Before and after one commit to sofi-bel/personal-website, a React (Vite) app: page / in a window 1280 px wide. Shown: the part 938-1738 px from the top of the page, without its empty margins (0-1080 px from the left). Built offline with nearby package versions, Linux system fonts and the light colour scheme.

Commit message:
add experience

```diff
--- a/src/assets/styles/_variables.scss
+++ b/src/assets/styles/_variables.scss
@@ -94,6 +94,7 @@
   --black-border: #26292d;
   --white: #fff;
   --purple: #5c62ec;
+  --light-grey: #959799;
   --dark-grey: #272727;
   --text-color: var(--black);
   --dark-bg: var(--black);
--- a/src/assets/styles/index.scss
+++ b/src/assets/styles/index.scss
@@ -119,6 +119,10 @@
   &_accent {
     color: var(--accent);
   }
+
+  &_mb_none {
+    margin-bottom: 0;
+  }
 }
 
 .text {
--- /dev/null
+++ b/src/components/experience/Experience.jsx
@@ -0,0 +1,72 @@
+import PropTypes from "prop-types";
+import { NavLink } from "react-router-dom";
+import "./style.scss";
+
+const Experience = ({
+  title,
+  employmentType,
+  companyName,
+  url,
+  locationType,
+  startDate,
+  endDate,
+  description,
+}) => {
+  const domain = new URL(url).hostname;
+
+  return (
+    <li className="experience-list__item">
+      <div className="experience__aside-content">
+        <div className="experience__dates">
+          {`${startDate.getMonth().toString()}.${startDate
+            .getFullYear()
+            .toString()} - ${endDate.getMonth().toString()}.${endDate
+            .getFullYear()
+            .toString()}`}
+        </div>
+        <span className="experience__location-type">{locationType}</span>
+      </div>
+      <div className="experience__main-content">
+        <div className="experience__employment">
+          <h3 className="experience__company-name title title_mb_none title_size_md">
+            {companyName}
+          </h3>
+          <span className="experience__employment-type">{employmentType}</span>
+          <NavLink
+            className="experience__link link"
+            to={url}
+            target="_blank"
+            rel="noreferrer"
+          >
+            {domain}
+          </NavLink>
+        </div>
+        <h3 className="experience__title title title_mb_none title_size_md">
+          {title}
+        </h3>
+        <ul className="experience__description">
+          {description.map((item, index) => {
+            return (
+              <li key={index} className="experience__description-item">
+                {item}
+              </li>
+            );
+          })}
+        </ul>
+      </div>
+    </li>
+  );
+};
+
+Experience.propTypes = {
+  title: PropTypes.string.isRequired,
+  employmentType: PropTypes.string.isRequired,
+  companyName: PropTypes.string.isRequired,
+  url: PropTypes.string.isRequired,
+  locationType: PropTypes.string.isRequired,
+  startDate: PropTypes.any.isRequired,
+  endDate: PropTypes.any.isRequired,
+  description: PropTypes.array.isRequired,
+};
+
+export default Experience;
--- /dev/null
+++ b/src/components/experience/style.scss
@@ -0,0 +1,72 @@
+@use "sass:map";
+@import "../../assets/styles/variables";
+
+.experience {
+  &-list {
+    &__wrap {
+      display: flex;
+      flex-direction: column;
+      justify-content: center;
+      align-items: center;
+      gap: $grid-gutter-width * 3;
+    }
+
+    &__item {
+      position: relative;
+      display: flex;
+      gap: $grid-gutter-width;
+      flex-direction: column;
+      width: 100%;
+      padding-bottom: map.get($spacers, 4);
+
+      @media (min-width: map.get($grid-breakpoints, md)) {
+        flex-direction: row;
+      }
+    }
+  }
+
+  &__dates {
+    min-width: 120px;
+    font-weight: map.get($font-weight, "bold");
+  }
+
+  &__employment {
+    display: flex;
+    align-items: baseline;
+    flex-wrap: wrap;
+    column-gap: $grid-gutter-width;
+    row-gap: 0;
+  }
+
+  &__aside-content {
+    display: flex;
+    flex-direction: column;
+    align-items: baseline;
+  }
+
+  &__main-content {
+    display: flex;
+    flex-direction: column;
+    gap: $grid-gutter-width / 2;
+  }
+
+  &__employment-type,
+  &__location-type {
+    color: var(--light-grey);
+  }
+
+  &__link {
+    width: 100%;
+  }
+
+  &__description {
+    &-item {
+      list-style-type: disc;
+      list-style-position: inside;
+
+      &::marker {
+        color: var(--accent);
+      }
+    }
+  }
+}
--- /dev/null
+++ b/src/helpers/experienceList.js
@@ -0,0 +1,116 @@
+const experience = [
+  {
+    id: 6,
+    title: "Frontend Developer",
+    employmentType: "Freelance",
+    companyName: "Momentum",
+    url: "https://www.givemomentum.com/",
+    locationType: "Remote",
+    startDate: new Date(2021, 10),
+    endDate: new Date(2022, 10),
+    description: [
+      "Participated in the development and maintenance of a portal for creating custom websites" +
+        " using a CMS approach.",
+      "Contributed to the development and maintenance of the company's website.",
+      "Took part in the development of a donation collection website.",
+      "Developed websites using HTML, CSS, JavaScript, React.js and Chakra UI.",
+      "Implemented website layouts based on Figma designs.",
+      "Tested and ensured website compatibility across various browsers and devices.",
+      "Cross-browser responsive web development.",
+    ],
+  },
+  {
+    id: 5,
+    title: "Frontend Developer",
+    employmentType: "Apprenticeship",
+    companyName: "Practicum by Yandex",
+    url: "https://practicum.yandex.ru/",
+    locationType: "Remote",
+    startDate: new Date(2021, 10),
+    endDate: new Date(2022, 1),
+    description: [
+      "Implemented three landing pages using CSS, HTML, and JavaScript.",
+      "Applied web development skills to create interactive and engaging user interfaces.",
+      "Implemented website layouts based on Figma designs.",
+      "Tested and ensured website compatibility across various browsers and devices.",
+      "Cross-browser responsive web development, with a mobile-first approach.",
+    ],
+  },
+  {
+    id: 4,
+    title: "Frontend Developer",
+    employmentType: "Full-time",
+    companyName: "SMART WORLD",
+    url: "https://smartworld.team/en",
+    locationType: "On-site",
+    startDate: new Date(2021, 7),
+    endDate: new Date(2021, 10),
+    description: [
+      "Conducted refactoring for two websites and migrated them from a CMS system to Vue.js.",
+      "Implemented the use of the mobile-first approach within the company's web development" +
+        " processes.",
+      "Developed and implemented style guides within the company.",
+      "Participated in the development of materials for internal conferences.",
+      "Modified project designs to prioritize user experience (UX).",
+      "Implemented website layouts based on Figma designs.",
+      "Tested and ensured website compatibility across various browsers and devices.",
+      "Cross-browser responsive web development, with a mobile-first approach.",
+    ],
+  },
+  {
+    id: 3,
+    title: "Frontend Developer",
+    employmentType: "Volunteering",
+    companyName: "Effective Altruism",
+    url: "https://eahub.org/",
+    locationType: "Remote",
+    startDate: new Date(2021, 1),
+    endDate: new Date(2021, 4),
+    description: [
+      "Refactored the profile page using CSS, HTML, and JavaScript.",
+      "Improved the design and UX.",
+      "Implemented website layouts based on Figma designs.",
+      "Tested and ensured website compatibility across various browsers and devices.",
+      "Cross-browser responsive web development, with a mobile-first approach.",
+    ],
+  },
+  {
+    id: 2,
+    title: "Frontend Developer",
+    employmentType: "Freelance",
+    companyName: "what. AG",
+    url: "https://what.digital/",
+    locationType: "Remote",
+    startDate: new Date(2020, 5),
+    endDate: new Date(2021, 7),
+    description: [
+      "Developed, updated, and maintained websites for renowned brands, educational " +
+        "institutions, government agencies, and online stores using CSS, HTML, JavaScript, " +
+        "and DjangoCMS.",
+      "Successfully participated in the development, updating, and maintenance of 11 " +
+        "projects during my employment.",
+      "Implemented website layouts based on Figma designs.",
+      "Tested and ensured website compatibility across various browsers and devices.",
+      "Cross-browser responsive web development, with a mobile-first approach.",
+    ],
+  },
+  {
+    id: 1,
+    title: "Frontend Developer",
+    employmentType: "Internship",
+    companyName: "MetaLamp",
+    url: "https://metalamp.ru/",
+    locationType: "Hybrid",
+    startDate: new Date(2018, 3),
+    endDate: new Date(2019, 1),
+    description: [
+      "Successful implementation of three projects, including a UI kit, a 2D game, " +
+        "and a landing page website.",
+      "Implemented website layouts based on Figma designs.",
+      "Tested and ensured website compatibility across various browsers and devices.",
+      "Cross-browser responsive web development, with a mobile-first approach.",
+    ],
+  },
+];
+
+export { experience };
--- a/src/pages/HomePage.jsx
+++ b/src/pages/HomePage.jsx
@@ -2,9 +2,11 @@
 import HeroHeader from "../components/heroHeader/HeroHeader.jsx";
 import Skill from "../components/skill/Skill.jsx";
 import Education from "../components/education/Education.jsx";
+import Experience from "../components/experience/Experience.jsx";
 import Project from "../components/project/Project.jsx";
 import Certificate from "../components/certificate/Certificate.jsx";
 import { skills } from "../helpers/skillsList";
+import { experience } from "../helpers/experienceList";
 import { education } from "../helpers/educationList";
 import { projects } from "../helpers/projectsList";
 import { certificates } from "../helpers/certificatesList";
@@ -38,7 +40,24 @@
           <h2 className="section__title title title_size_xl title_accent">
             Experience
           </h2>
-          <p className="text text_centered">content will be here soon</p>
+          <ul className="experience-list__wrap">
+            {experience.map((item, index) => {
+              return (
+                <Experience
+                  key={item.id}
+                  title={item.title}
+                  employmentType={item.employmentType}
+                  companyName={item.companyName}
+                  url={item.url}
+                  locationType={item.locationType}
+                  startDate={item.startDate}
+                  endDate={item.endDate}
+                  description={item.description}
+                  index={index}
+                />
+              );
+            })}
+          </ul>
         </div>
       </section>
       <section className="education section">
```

________________

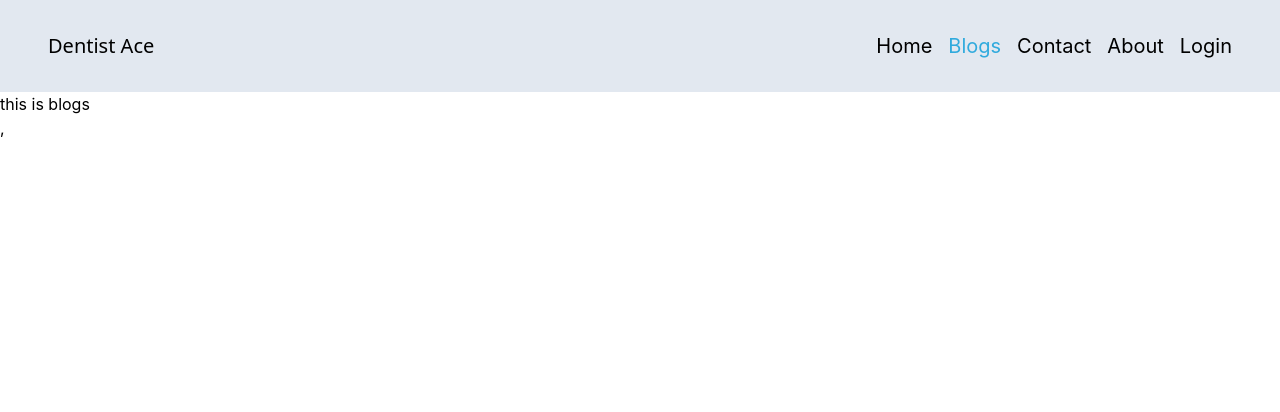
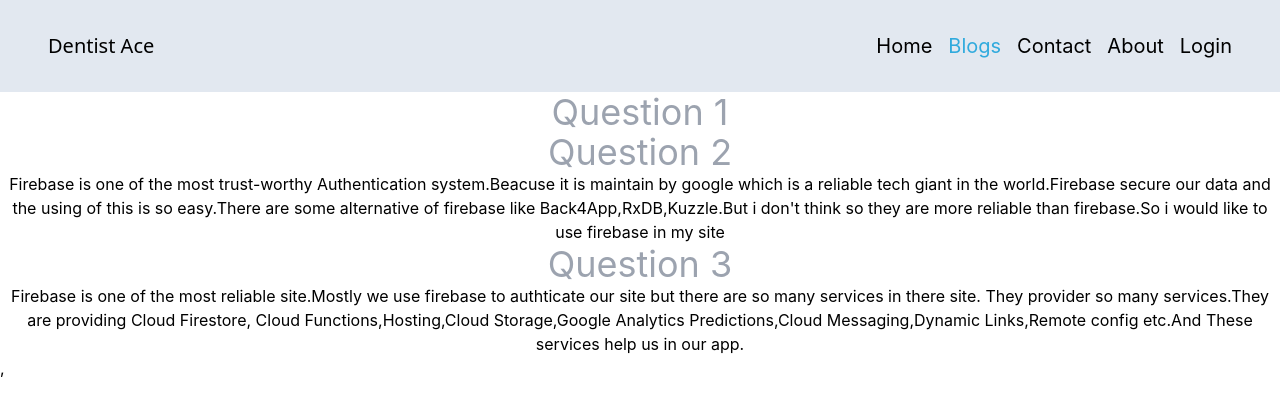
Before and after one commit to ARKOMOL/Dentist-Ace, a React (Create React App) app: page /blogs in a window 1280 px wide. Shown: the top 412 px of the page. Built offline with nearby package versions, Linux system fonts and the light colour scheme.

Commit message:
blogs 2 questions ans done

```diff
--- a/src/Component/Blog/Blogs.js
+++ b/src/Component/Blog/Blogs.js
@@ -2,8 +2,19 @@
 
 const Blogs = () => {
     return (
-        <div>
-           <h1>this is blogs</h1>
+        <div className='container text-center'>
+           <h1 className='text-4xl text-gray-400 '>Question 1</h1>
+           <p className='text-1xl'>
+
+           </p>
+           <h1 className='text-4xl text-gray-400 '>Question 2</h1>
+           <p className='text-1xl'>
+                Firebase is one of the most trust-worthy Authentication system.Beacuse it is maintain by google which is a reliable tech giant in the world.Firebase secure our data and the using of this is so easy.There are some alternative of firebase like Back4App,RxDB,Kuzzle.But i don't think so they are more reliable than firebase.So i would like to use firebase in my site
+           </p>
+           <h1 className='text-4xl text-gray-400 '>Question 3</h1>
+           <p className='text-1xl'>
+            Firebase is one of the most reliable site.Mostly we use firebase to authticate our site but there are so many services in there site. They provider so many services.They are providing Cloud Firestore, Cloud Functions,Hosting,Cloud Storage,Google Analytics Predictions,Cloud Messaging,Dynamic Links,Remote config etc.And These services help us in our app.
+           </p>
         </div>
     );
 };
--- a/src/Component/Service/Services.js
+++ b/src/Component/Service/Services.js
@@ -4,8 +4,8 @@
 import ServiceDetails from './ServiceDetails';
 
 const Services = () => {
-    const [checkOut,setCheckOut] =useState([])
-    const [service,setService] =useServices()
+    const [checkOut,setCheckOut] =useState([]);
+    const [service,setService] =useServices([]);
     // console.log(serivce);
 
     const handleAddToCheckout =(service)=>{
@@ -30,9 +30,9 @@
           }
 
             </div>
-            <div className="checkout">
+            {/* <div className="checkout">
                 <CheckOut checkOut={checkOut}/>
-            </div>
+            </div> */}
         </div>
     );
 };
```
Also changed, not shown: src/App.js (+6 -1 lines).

________________

:: BRIEF ::
What is needed is a copy of every line above in which "nearby" appears.

:: RESPONSE TO THIS TASK ::
Before and after one commit to sofi-bel/personal-website, a React (Vite) app: page / in a window 1280 px wide. Shown: the part 938-1738 px from the top of the page, without its empty margins (0-1080 px from the left). Built offline with nearby package versions, Linux system fonts and the light colour scheme.
Before and after one commit to ARKOMOL/Dentist-Ace, a React (Create React App) app: page /blogs in a window 1280 px wide. Shown: the top 412 px of the page. Built offline with nearby package versions, Linux system fonts and the light colour scheme.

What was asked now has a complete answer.